I always have to remind myself that, when he left ITU, Marc was unable to get out of bed and walk anywhere. He could barely move his arms. He spent many hours feeling extremely frustrated in his new ward, as he could not possibly get the same level of support from the nurses there as there simply weren’t enough of them. Marc still needed a lot of help though: his legs were still supported by special air-filled supports which whirred as they filled and deflated, ensuring that there was a constant blood supply to his feet and that he didn’t get blood clots. He was still on a fair few drugs, and sometimes in pain. He bitterly resented not being able to do anything for himself and hated being dependent on others for everything. He was extremely bored because he couldn’t even really hold a book or a laptop for any length of time without his arms tiring.

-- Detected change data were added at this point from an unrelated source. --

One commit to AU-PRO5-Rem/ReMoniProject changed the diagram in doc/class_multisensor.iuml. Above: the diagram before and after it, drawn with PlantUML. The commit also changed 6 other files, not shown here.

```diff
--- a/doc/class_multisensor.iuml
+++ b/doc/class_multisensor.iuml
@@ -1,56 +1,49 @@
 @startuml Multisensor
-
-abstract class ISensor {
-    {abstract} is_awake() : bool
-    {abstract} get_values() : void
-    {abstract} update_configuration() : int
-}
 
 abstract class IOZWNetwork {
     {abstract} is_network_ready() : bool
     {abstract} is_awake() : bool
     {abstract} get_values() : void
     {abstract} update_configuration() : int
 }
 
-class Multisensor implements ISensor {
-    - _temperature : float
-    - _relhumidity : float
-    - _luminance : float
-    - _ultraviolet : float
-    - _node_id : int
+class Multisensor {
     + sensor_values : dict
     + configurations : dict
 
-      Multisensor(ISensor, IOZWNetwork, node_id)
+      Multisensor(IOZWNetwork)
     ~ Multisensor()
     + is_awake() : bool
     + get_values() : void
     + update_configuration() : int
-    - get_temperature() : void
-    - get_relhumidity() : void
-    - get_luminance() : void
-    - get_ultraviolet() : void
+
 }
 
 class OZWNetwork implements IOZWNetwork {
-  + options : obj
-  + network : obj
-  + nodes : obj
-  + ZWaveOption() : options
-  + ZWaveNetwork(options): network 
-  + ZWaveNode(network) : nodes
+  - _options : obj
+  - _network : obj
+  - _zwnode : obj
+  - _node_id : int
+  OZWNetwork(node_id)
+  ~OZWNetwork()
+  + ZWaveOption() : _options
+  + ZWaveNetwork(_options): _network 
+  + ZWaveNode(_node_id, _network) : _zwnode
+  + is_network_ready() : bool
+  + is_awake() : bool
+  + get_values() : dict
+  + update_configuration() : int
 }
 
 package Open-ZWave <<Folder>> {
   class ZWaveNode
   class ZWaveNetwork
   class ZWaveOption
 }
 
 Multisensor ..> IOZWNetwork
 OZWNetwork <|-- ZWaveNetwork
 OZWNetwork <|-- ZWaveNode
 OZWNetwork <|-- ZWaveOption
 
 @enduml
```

I was constantly afraid in those first few days in the new ward that Marc’s condition would suddenly deteriorate and there would not be anyone there fast enough to save him. I don’t believe, looking back, that he was in any major danger at that point, but the way he had first become ill, so suddenly, without warning, makes me fearful to this day of him becoming so ill so quickly again. I worried that he would die before anyone got to him to discover anything was wrong. It sounds melodramatic, but whenever Marc is ill now I worry about him far more than I used to, and I don’t think that will ever change.

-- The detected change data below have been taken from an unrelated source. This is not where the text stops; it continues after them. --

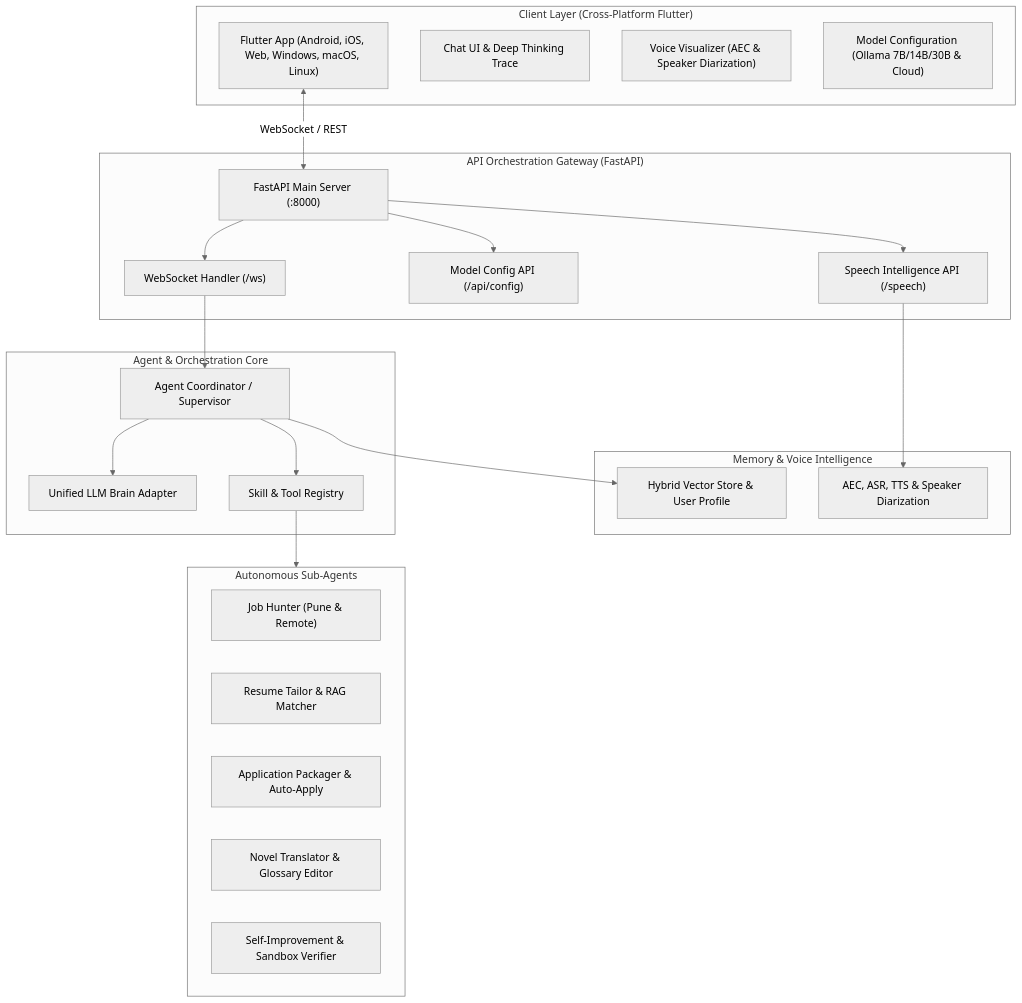
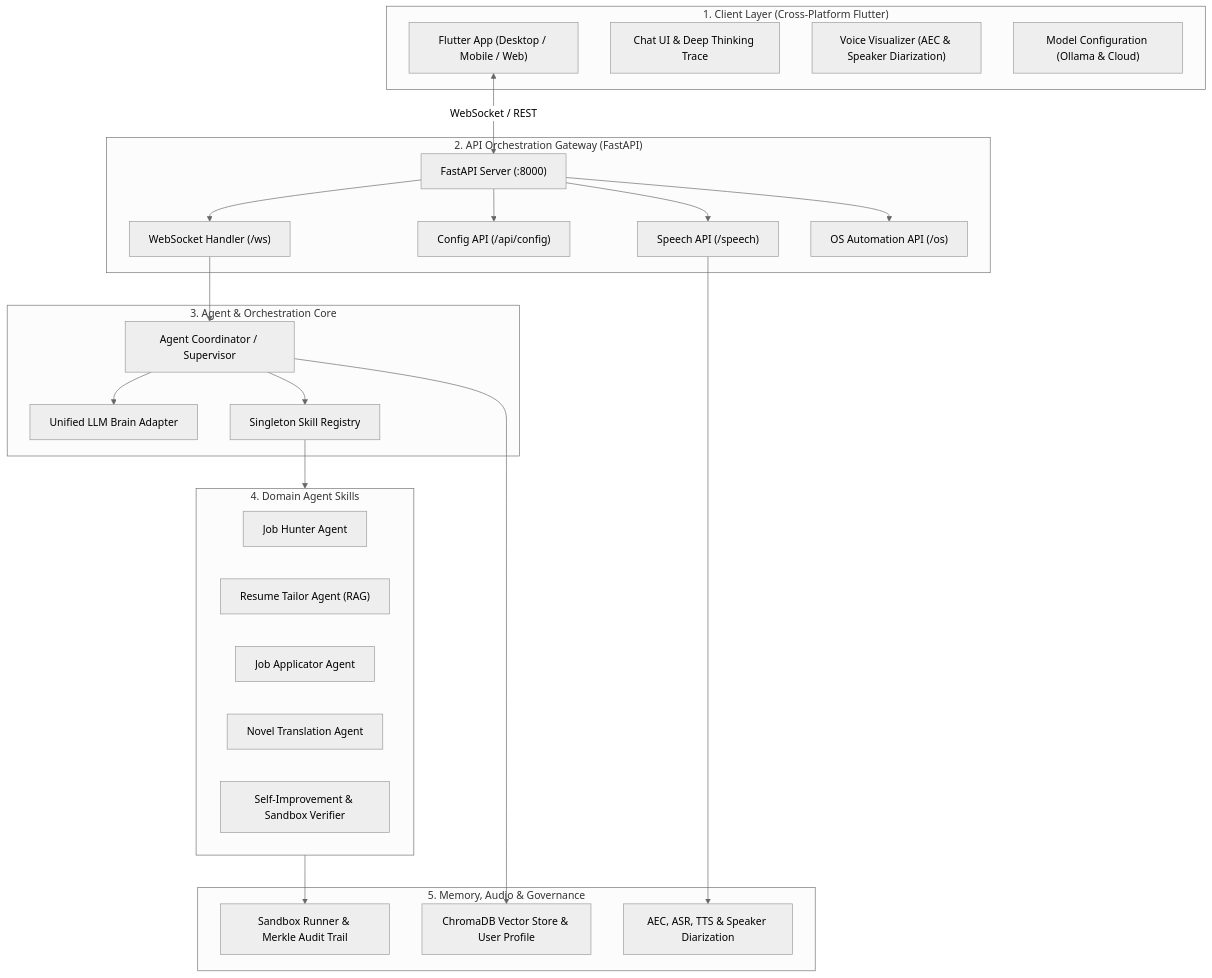
Before and after one commit to Kennny7/Thanatos: the diagram in README.md, drawn with Mermaid (neutral theme). The commit also changed other lines of this file, not shown here.

````diff
--- a/README.md
+++ b/README.md
@@ -36,42 +65,45 @@
 ```mermaid
 flowchart TB
-    subgraph ClientLayer ["Client Layer (Cross-Platform Flutter)"]
-        FlutterApp["Flutter App (Android, iOS, Web, Windows, macOS, Linux)"]
+    subgraph ClientLayer ["1. Client Layer (Cross-Platform Flutter)"]
+        FlutterApp["Flutter App (Desktop / Mobile / Web)"]
         ChatUI["Chat UI & Deep Thinking Trace"]
         VoiceUI["Voice Visualizer (AEC & Speaker Diarization)"]
-        SettingsUI["Model Configuration (Ollama 7B/14B/30B & Cloud)"]
+        SettingsUI["Model Configuration (Ollama & Cloud)"]
     end
 
-    subgraph APILayer ["API Orchestration Gateway (FastAPI)"]
-        MainApp["FastAPI Main Server (:8000)"]
+    subgraph APILayer ["2. API Orchestration Gateway (FastAPI)"]
+        MainApp["FastAPI Server (:8000)"]
         WSRoute["WebSocket Handler (/ws)"]
-        ConfigRoute["Model Config API (/api/config)"]
-        SpeechRoute["Speech Intelligence API (/speech)"]
+        ConfigRoute["Config API (/api/config)"]
+        SpeechRoute["Speech API (/speech)"]
+        OSRoute["OS Automation API (/os)"]
     end
 
-    subgraph CoreEngine ["Agent & Orchestration Core"]
+    subgraph CoreEngine ["3. Agent & Orchestration Core"]
         Coordinator["Agent Coordinator / Supervisor"]
         UnifiedProvider["Unified LLM Brain Adapter"]
-        SkillRegistry["Skill & Tool Registry"]
+        SkillRegistry["Singleton Skill Registry"]
     end
 
-    subgraph SubAgents ["Autonomous Sub-Agents"]
-        JobHunter["Job Hunter (Pune & Remote)"]
-        ResumeTailor["Resume Tailor & RAG Matcher"]
-        JobApplicator["Application Packager & Auto-Apply"]
-        NovelAgent["Novel Translator & Glossary Editor"]
+    subgraph SubAgents ["4. Domain Agent Skills"]
+        JobHunter["Job Hunter Agent"]
+        ResumeTailor["Resume Tailor Agent (RAG)"]
+        JobApplicator["Job Applicator Agent"]
+        NovelAgent["Novel Translation Agent"]
         SelfImprovement["Self-Improvement & Sandbox Verifier"]
     end
 
-    subgraph MemoryVoice ["Memory & Voice Intelligence"]
-        RAGMemory["Hybrid Vector Store & User Profile"]
+    subgraph MemoryVoice ["5. Memory, Audio & Governance"]
+        RAGMemory["ChromaDB Vector Store & User Profile"]
         SpeechService["AEC, ASR, TTS & Speaker Diarization"]
+        SandboxAudit["Sandbox Runner & Merkle Audit Trail"]
     end
 
     FlutterApp <-->|WebSocket / REST| MainApp
-    MainApp --> WSRoute & ConfigRoute & SpeechRoute
+    MainApp --> WSRoute & ConfigRoute & SpeechRoute & OSRoute
     WSRoute --> Coordinator --> UnifiedProvider
     Coordinator --> SkillRegistry --> SubAgents
     Coordinator --> RAGMemory
     SpeechRoute --> SpeechService
+    SubAgents --> SandboxAudit
 ```
````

It didn’t help that he was back on the ward where he had first started when he came into hospital. He was right back in the place where I had first been called in the middle of the night when he had crashed and been taken to ITU at 3am. The isolation room where he had first been housed was right across the hallway from the bed where he now lay, and to begin with my mind was filled with horrific memories of that night every time I entered the ward.

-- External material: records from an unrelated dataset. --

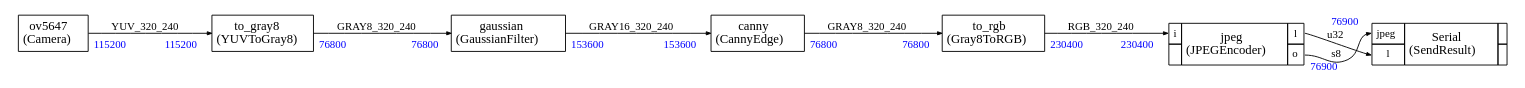
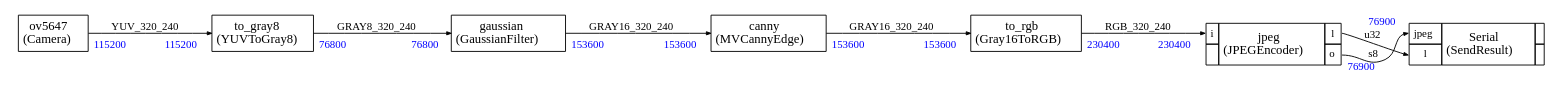
One commit to xavierbrgt/Seeed_Grove_Vision_AI_Module_V2 changed the diagram in EPII_CM55M_APP_S/app/scenario_app/cmsis_stream_app/cv.dot. Above: the diagram before and after it, drawn with Graphviz. The commit also changed 12 other files, not shown here.

Commit message:
Added OpenMV canny edge for comparison

```diff
--- a/EPII_CM55M_APP_S/app/scenario_app/cmsis_stream_app/cv.dot
+++ b/EPII_CM55M_APP_S/app/scenario_app/cmsis_stream_app/cv.dot
@@ -1,122 +1,122 @@
 
 
 
 
 digraph structs {
     bgcolor = "white"
     node [shape=plaintext,color="black",fontcolor="black",fontname="Times-Roman"]
     rankdir=LR
     edge [arrowsize="0.5",color="black",fontcolor="black",fontname="Times-Roman"]
 
 
 
 Serial [label=<
 <TABLE color="black" bgcolor="none" BORDER="0" CELLBORDER="1" CELLSPACING="0" CELLPADDING="4">
   <TR>
     <TD PORT="jpeg"><FONT POINT-SIZE="12.0" COLOR="black">jpeg</FONT></TD>
     <TD ALIGN="CENTER" ROWSPAN="2"><FONT COLOR="black" POINT-SIZE="14.0">Serial<BR/>(SendResult)</FONT></TD>
     <TD></TD>
   </TR>
 <TR>
 <TD PORT="l"><FONT POINT-SIZE="12.0" COLOR="black">l</FONT></TD>
 
  
 <TD></TD></TR>
 
 </TABLE>>];
 
 canny [label=<
 <TABLE color="black" bgcolor="none" BORDER="0" CELLBORDER="1" CELLSPACING="0" CELLPADDING="4">
   <TR>
-    <TD ALIGN="CENTER" PORT="i"><FONT COLOR="black" POINT-SIZE="14.0">canny<BR/>(CannyEdge)</FONT></TD>
+    <TD ALIGN="CENTER" PORT="i"><FONT COLOR="black" POINT-SIZE="14.0">canny<BR/>(MVCannyEdge)</FONT></TD>
   </TR>
 </TABLE>>];
 
 gaussian [label=<
 <TABLE color="black" bgcolor="none" BORDER="0" CELLBORDER="1" CELLSPACING="0" CELLPADDING="4">
   <TR>
     <TD ALIGN="CENTER" PORT="i"><FONT COLOR="black" POINT-SIZE="14.0">gaussian<BR/>(GaussianFilter)</FONT></TD>
   </TR>
 </TABLE>>];
 
 
 jpeg [label=<
 <TABLE color="black" bgcolor="none" BORDER="0" CELLBORDER="1" CELLSPACING="0" CELLPADDING="4">
   <TR>
     <TD PORT="i"><FONT POINT-SIZE="12.0" COLOR="black">i</FONT></TD>
     <TD ALIGN="CENTER" ROWSPAN="2"><FONT COLOR="black" POINT-SIZE="14.0">jpeg<BR/>(JPEGEncoder)</FONT></TD>
     <TD PORT="l"><FONT POINT-SIZE="12.0" COLOR="black">l</FONT></TD>
   </TR>
 <TR>
  
 <TD></TD>
 <TD PORT="o"><FONT POINT-SIZE="12.0" COLOR="black">o</FONT></TD>
 </TR>
 
 </TABLE>>];
 
 ov5647 [label=<
 <TABLE color="black" bgcolor="none" BORDER="0" CELLBORDER="1" CELLSPACING="0" CELLPADDING="4">
   <TR>
     <TD ALIGN="CENTER" PORT="i"><FONT COLOR="black" POINT-SIZE="14.0">ov5647<BR/>(Camera)</FONT></TD>
   </TR>
 </TABLE>>];
 
 to_gray8 [label=<
 <TABLE color="black" bgcolor="none" BORDER="0" CELLBORDER="1" CELLSPACING="0" CELLPADDING="4">
   <TR>
     <TD ALIGN="CENTER" PORT="i"><FONT COLOR="black" POINT-SIZE="14.0">to_gray8<BR/>(YUVToGray8)</FONT></TD>
   </TR>
 </TABLE>>];
 
 to_rgb [label=<
 <TABLE color="black" bgcolor="none" BORDER="0" CELLBORDER="1" CELLSPACING="0" CELLPADDING="4">
   <TR>
-    <TD ALIGN="CENTER" PORT="i"><FONT COLOR="black" POINT-SIZE="14.0">to_rgb<BR/>(Gray8ToRGB)</FONT></TD>
+    <TD ALIGN="CENTER" PORT="i"><FONT COLOR="black" POINT-SIZE="14.0">to_rgb<BR/>(Gray16ToRGB)</FONT></TD>
   </TR>
 </TABLE>>];
 
 
 
 ov5647:i -> to_gray8:i [style="solid",color="black",fontsize="12.0",fontcolor="black",label=<YUV_320_240>
 ,headlabel=<<TABLE BORDER="0" CELLPADDING="4"><TR><TD><FONT COLOR="blue" POINT-SIZE="12.0" >115200</FONT>
 </TD></TR></TABLE>>
 ,taillabel=<<TABLE BORDER="0" CELLPADDING="4"><TR><TD><FONT COLOR="blue" POINT-SIZE="12.0" >115200</FONT>
 </TD></TR></TABLE>>]
 
 to_gray8:i -> gaussian:i [style="solid",color="black",fontsize="12.0",fontcolor="black",label=<GRAY8_320_240>
 ,headlabel=<<TABLE BORDER="0" CELLPADDING="4"><TR><TD><FONT COLOR="blue" POINT-SIZE="12.0" >76800</FONT>
 </TD></TR></TABLE>>
 ,taillabel=<<TABLE BORDER="0" CELLPADDING="4"><TR><TD><FONT COLOR="blue" POINT-SIZE="12.0" >76800</FONT>
 </TD></TR></TABLE>>]
 
 gaussian:i -> canny:i [style="solid",color="black",fontsize="12.0",fontcolor="black",label=<GRAY16_320_240>
 ,headlabel=<<TABLE BORDER="0" CELLPADDING="4"><TR><TD><FONT COLOR="blue" POINT-SIZE="12.0" >153600</FONT>
 </TD></TR></TABLE>>
 ,taillabel=<<TABLE BORDER="0" CELLPADDING="4"><TR><TD><FONT COLOR="blue" POINT-SIZE="12.0" >153600</FONT>
 </TD></TR></TABLE>>]
 
-canny:i -> to_rgb:i [style="solid",color="black",fontsize="12.0",fontcolor="black",label=<GRAY8_320_240>
-,headlabel=<<TABLE BORDER="0" CELLPADDING="4"><TR><TD><FONT COLOR="blue" POINT-SIZE="12.0" >76800</FONT>
+canny:i -> to_rgb:i [style="solid",color="black",fontsize="12.0",fontcolor="black",label=<GRAY16_320_240>
+,headlabel=<<TABLE BORDER="0" CELLPADDING="4"><TR><TD><FONT COLOR="blue" POINT-SIZE="12.0" >153600</FONT>
 </TD></TR></TABLE>>
-,taillabel=<<TABLE BORDER="0" CELLPADDING="4"><TR><TD><FONT COLOR="blue" POINT-SIZE="12.0" >76800</FONT>
+,taillabel=<<TABLE BORDER="0" CELLPADDING="4"><TR><TD><FONT COLOR="blue" POINT-SIZE="12.0" >153600</FONT>
 </TD></TR></TABLE>>]
 
 to_rgb:i -> jpeg:i [style="solid",color="black",fontsize="12.0",fontcolor="black",label=<RGB_320_240>
 ,headlabel=<<TABLE BORDER="0" CELLPADDING="4"><TR><TD><FONT COLOR="blue" POINT-SIZE="12.0" >230400</FONT>
 </TD></TR></TABLE>>
 ,taillabel=<<TABLE BORDER="0" CELLPADDING="4"><TR><TD><FONT COLOR="blue" POINT-SIZE="12.0" >230400</FONT>
 </TD></TR></TABLE>>]
 
 jpeg:o -> Serial:jpeg [style="solid",color="black",fontsize="12.0",fontcolor="black",label=<s8>
 ,headlabel=<<TABLE BORDER="0" CELLPADDING="4"><TR><TD><FONT COLOR="blue" POINT-SIZE="12.0" >76900</FONT>
 </TD></TR></TABLE>>
 ,taillabel=<<TABLE BORDER="0" CELLPADDING="4"><TR><TD><FONT COLOR="blue" POINT-SIZE="12.0" >76900</FONT>
 </TD></TR></TABLE>>]
 
 jpeg:l -> Serial:l [style="solid",color="black",fontsize="12.0",fontcolor="black",label=<u32>
 
 ]
 
 
 }
```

Seeing the positive side

But despite these new surroundings and different challenges, there were other positives. The children could now visit Daddy in more ‘normal’ surroundings without all the strange machines and equipment that frightened them. Visits were limited to an hour at a time, which meant that the children could be fairly easily entertained and Marc got to see them feeling more comfortable and more like themselves. It also took a bit of the pressure off me, as I no longer felt required to sit with Marc for up to three hours at a time, a task which some days had become a real challenge.

But I felt guilty. I’m sure Marc won’t mind me saying this, but I found the extremely long visits in ITU very difficult some days. It was a massive relief for me not to have to try and think of things to say for such a long period of time each day, when Marc had little to add to the conversation. I can’t imagine what it was like for him, being in the ward hour after hour by himself, but at least now there was more going on around him: other patients he could actually talk to, people being taken away for and brought back from operations each day, nurses and auxiliary staff who would keep up a cheery chatter throughout a lot of the day and regular daily visits from doctors and physiotherapists in what was a much more normalised environment. I think it took him a while to adjust, but somehow he managed it.

A new era

The biggest task of his first few days in A5 was the purchasing of a 30-day subscription to the bedside phone, television and radio package, which at least meant that during any idle hours Marc was able to be entertained in some way. Deciding how long the package should be was the most tricky part. We hoped Marc would be home with us in less than a month but, in reality, that was fairly unlikely. The television came as a real relief in terms of occupying Marc’s time. I could even call and speak to him if I wanted to, although I didn’t do this too often to begin with.

And with this began a new era in the story of Marc’s recovery, one which was no less frustrating than the one in ITU, but was definitely different, and filled with a whole host of new challenges, beginning with Marc adjusting to being back in the real world once again.